#### Data extract:

BEGIN

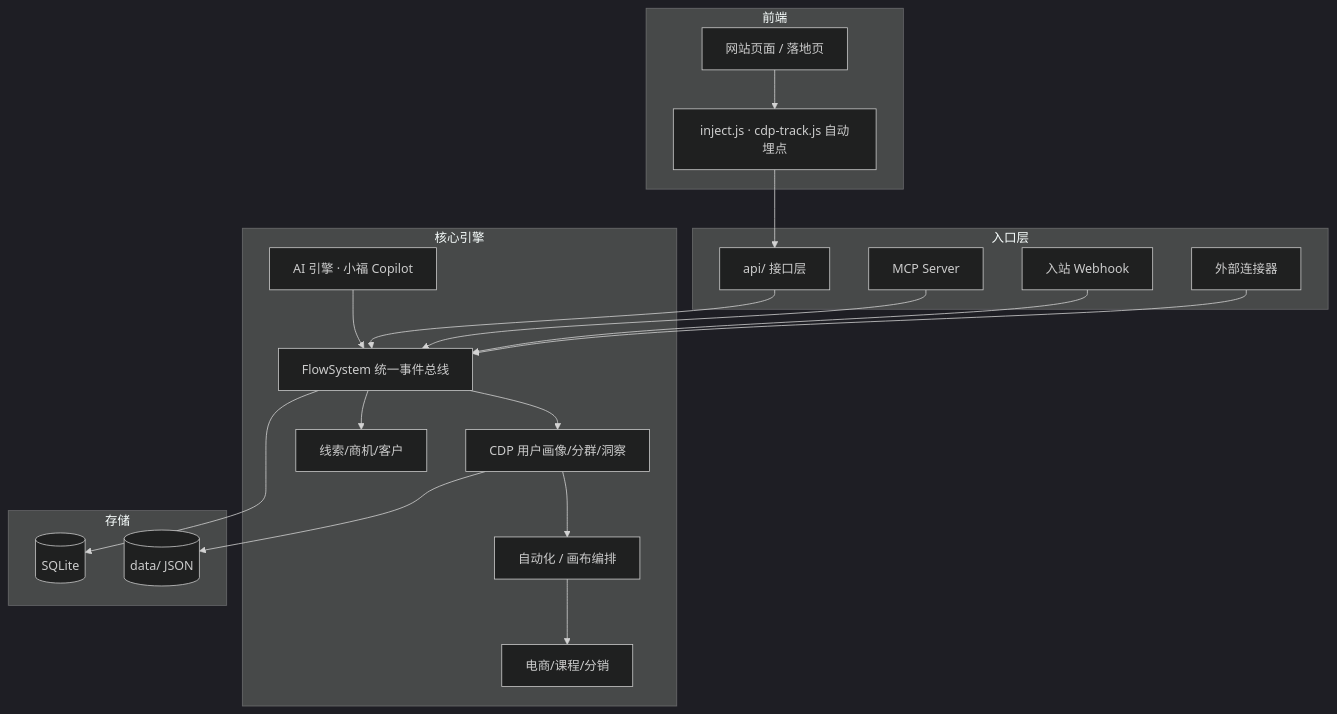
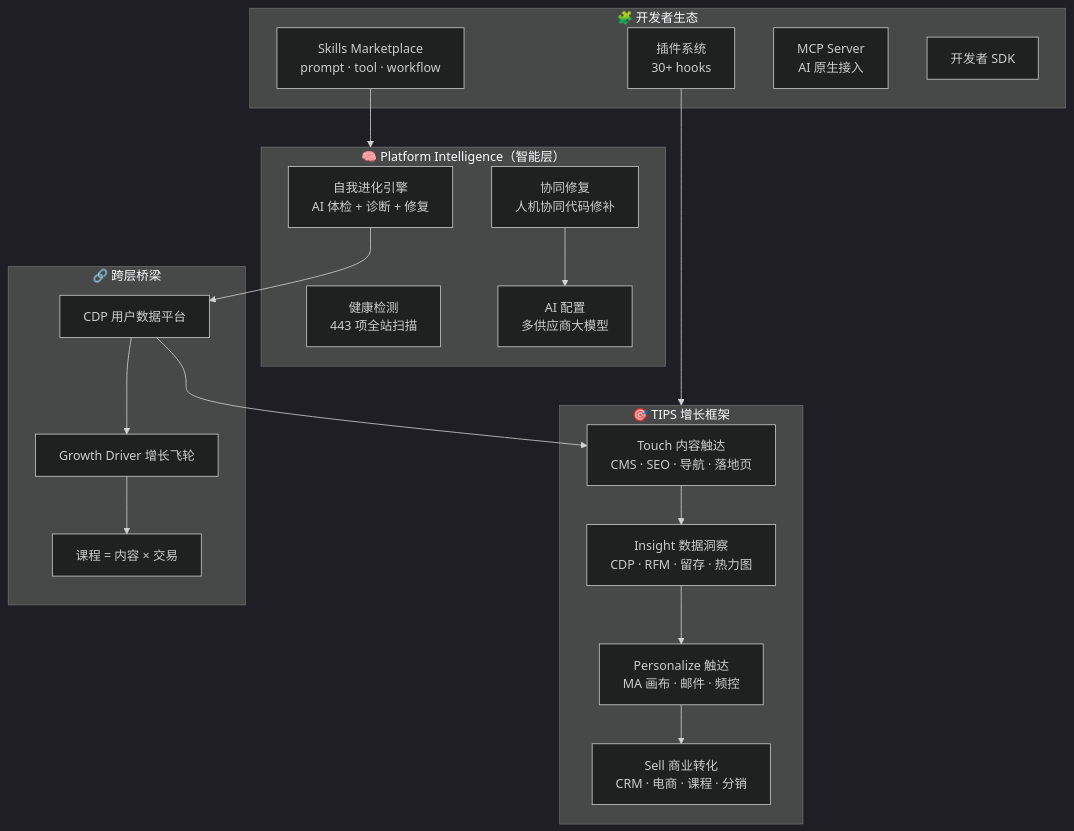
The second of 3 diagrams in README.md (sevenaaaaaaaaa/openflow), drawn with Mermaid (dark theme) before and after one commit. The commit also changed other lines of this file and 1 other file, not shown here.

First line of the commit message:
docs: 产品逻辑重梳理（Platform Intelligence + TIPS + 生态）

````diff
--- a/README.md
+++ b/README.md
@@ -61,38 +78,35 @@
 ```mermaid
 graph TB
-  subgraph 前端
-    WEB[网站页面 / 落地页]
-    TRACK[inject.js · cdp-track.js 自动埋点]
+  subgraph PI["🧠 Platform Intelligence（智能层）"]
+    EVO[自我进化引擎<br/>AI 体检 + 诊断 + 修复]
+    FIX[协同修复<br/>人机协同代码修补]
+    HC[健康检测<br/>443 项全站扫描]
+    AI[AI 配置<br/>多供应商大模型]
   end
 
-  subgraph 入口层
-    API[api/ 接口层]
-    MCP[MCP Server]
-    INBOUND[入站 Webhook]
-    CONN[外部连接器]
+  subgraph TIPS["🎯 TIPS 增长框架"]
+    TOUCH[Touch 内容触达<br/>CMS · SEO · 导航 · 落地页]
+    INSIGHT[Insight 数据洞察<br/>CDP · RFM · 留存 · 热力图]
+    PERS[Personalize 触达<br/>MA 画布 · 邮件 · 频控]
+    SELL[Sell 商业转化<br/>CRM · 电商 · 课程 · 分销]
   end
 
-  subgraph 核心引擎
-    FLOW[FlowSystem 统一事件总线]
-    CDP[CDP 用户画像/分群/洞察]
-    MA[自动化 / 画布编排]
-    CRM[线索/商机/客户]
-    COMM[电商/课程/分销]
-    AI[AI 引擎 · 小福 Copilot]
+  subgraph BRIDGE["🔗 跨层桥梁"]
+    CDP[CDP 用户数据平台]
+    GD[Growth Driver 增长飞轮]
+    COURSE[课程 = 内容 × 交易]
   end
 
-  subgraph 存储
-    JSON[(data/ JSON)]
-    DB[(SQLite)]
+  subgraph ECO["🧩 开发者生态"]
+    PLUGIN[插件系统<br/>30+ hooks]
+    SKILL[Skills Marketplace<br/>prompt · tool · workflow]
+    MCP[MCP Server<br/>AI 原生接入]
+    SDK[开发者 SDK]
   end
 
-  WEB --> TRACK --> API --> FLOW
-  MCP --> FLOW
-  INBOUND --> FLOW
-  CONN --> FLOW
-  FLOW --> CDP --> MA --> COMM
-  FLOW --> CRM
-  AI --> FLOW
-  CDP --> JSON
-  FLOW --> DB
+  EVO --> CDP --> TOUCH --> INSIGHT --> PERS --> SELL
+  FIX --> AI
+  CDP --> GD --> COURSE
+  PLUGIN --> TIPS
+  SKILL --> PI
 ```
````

END

#### Exercise details:
Say, as a bare number, how many lines of the data hold the string "TIPS".

#### Output for this exercise:
3